╭─ DATA PROVIDED

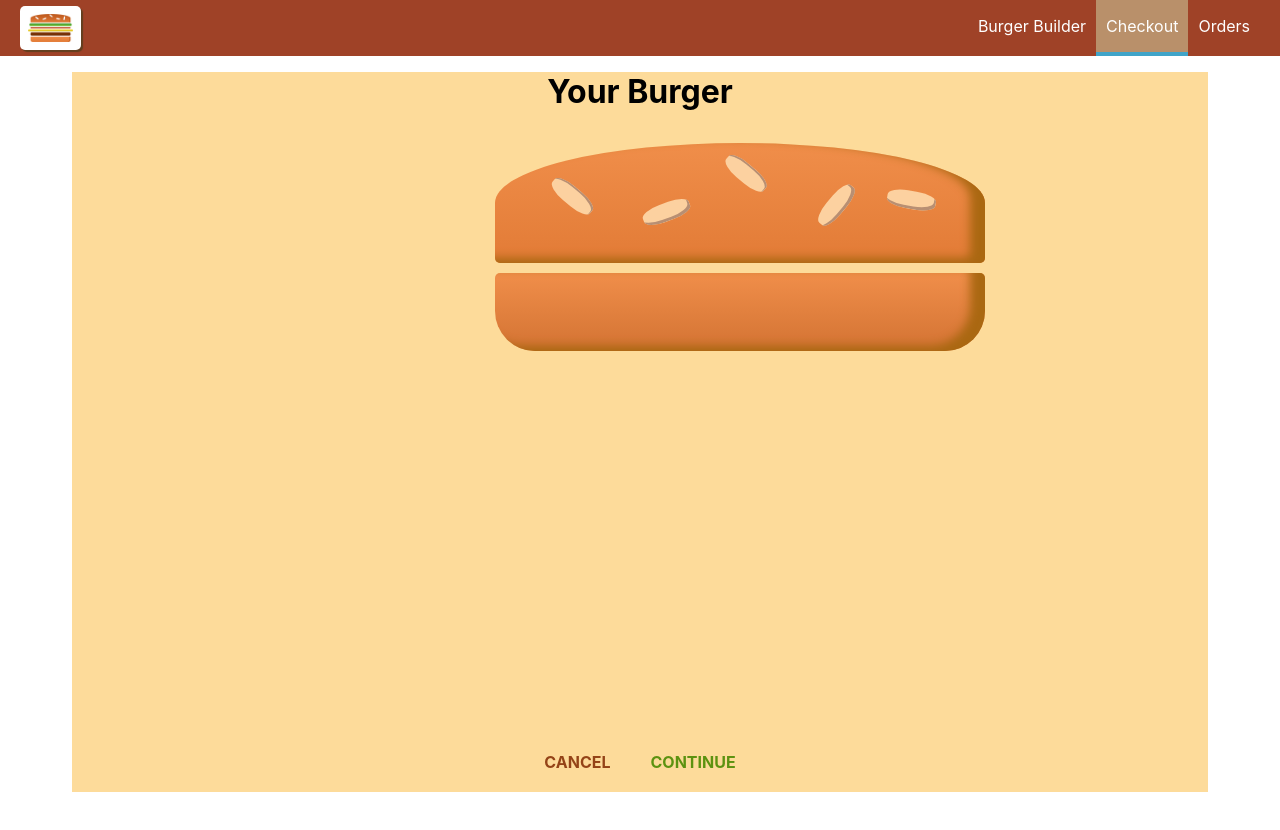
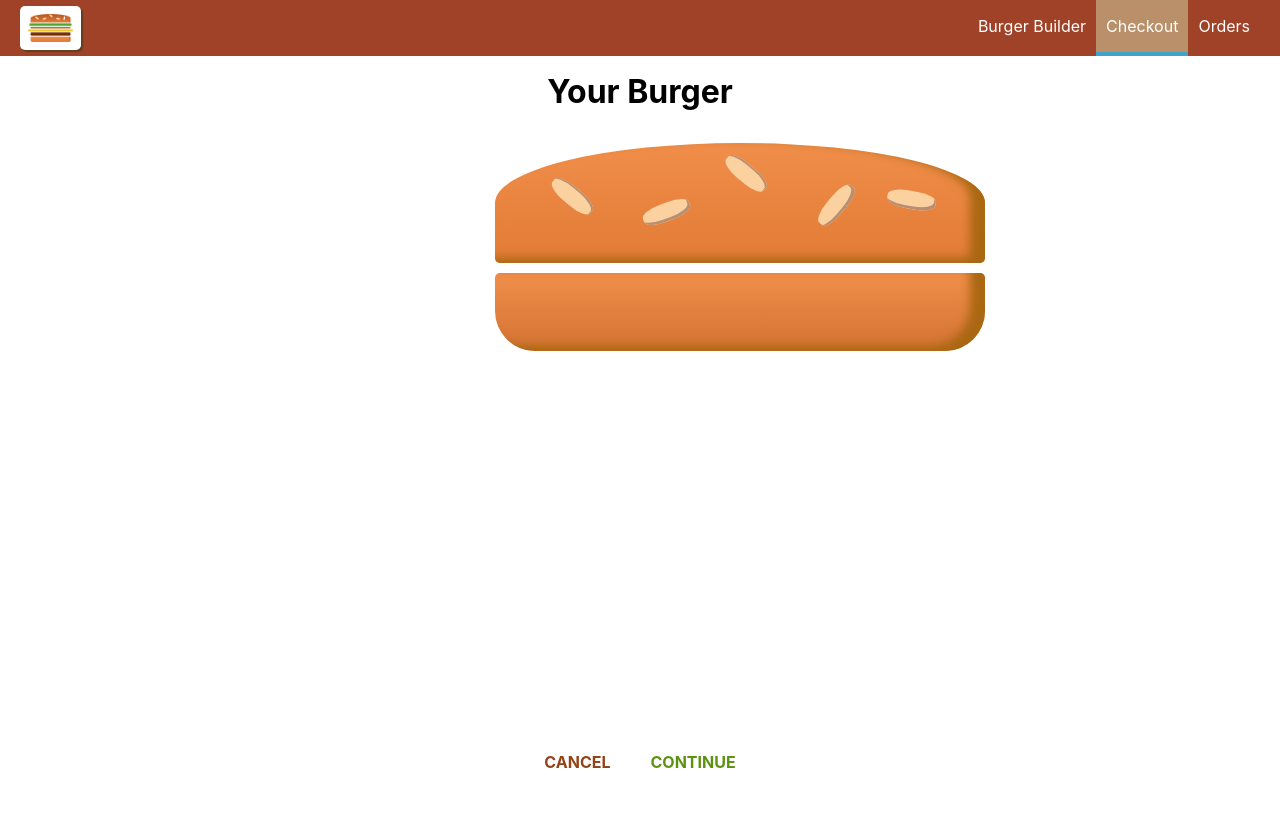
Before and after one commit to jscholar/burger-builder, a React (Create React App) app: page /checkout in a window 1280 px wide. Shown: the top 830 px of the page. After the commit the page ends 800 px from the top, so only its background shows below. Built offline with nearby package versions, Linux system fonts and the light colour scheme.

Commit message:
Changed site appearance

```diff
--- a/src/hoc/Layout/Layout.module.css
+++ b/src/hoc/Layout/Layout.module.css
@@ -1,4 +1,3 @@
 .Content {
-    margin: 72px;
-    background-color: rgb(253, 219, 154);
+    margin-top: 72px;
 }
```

╰─
╭─ DATA PROVIDED

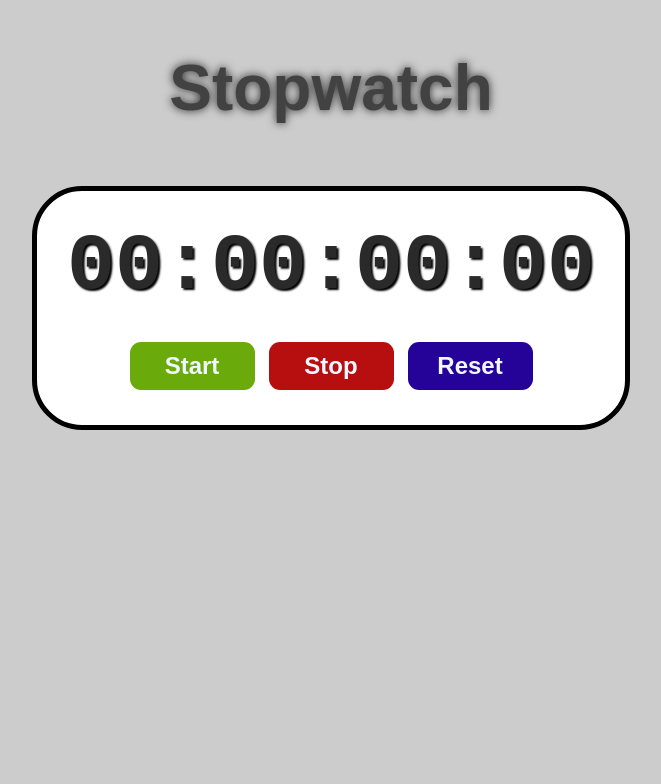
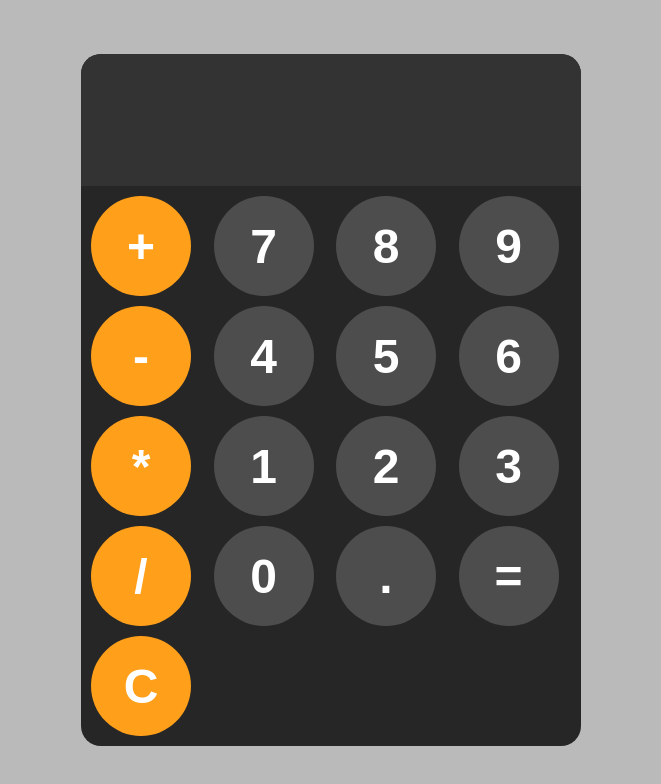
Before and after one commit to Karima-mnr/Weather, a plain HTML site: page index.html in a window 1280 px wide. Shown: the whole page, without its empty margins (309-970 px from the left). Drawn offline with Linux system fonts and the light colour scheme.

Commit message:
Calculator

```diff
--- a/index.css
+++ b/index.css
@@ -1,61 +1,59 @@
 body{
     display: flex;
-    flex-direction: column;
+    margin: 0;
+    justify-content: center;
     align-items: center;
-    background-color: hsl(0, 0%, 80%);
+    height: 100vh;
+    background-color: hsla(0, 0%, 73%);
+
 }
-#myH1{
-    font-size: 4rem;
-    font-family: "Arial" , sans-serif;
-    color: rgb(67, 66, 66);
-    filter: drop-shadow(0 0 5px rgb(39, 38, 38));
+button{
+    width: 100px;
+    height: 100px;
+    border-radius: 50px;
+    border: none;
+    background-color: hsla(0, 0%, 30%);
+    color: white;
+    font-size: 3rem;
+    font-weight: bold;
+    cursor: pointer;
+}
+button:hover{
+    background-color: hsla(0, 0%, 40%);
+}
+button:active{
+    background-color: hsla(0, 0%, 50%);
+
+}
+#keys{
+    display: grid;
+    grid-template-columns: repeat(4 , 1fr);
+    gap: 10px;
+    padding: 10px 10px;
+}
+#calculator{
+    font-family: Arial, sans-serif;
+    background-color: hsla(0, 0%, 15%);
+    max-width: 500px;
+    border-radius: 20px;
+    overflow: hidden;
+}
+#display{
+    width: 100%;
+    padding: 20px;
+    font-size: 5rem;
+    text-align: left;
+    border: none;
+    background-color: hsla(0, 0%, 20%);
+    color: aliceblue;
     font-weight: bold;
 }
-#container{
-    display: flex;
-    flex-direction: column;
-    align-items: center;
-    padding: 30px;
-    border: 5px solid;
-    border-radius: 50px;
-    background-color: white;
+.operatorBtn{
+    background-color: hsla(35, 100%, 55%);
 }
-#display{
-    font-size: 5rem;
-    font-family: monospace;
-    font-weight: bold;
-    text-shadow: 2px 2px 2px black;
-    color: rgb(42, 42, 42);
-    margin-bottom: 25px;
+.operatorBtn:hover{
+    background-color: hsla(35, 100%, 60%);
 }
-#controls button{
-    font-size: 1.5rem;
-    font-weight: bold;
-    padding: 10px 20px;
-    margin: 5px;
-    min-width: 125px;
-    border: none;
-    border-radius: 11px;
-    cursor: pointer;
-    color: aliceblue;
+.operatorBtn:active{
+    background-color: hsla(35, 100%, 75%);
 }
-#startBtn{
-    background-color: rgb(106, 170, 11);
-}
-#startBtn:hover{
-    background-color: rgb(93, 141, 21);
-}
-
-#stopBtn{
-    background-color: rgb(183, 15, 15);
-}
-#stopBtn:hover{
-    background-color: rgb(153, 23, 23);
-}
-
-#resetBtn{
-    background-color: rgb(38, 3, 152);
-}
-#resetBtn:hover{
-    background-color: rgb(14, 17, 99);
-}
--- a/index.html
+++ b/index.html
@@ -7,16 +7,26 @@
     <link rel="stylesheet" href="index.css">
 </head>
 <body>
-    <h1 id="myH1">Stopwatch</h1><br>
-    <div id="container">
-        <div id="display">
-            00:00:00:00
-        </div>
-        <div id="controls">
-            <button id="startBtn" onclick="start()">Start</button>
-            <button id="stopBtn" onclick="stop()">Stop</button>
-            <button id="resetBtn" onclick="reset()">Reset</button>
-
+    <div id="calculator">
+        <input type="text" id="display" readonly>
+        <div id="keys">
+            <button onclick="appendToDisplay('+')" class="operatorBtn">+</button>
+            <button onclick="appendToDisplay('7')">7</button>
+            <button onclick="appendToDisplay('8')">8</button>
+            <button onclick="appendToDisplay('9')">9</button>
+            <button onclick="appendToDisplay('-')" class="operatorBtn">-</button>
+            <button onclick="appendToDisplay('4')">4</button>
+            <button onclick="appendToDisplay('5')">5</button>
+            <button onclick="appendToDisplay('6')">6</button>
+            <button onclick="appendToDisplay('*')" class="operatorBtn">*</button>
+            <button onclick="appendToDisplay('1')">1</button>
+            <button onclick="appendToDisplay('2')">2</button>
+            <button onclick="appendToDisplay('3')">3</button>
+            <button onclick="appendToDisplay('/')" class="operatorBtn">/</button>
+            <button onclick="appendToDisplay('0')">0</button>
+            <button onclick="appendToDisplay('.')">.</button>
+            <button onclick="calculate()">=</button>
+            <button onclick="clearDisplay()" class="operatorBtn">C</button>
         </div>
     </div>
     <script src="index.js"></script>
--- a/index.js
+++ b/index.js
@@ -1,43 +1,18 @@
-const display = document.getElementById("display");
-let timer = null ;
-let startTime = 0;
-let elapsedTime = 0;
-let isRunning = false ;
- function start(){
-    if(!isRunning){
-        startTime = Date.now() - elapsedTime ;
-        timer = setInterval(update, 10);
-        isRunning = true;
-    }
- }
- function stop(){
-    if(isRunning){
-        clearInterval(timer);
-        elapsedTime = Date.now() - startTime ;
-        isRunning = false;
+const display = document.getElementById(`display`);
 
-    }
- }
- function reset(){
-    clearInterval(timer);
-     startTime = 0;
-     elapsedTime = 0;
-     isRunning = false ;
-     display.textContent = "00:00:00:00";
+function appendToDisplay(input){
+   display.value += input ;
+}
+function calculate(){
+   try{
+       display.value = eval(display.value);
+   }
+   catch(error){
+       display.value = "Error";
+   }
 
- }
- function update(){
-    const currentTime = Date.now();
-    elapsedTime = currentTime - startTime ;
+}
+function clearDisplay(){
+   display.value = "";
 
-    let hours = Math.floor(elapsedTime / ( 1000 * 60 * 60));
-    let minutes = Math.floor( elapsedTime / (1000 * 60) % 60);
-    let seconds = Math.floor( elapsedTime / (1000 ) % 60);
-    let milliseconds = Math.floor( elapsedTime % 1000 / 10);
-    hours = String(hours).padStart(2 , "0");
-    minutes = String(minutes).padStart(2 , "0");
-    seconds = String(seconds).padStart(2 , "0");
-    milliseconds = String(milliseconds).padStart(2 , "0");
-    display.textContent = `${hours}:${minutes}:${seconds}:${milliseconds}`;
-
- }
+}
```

╰─

● **EXERCISE**
Identify every line above with the string "index" in it. Copy those lines.

● **ANSWER BELOW**
Before and after one commit to Karima-mnr/Weather, a plain HTML site: page index.html in a window 1280 px wide. Shown: the whole page, without its empty margins (309-970 px from the left). Drawn offline with Linux system fonts and the light colour scheme.
--- a/index.css
+++ b/index.css
--- a/index.html
+++ b/index.html
     <link rel="stylesheet" href="index.css">
     <script src="index.js"></script>
--- a/index.js
+++ b/index.js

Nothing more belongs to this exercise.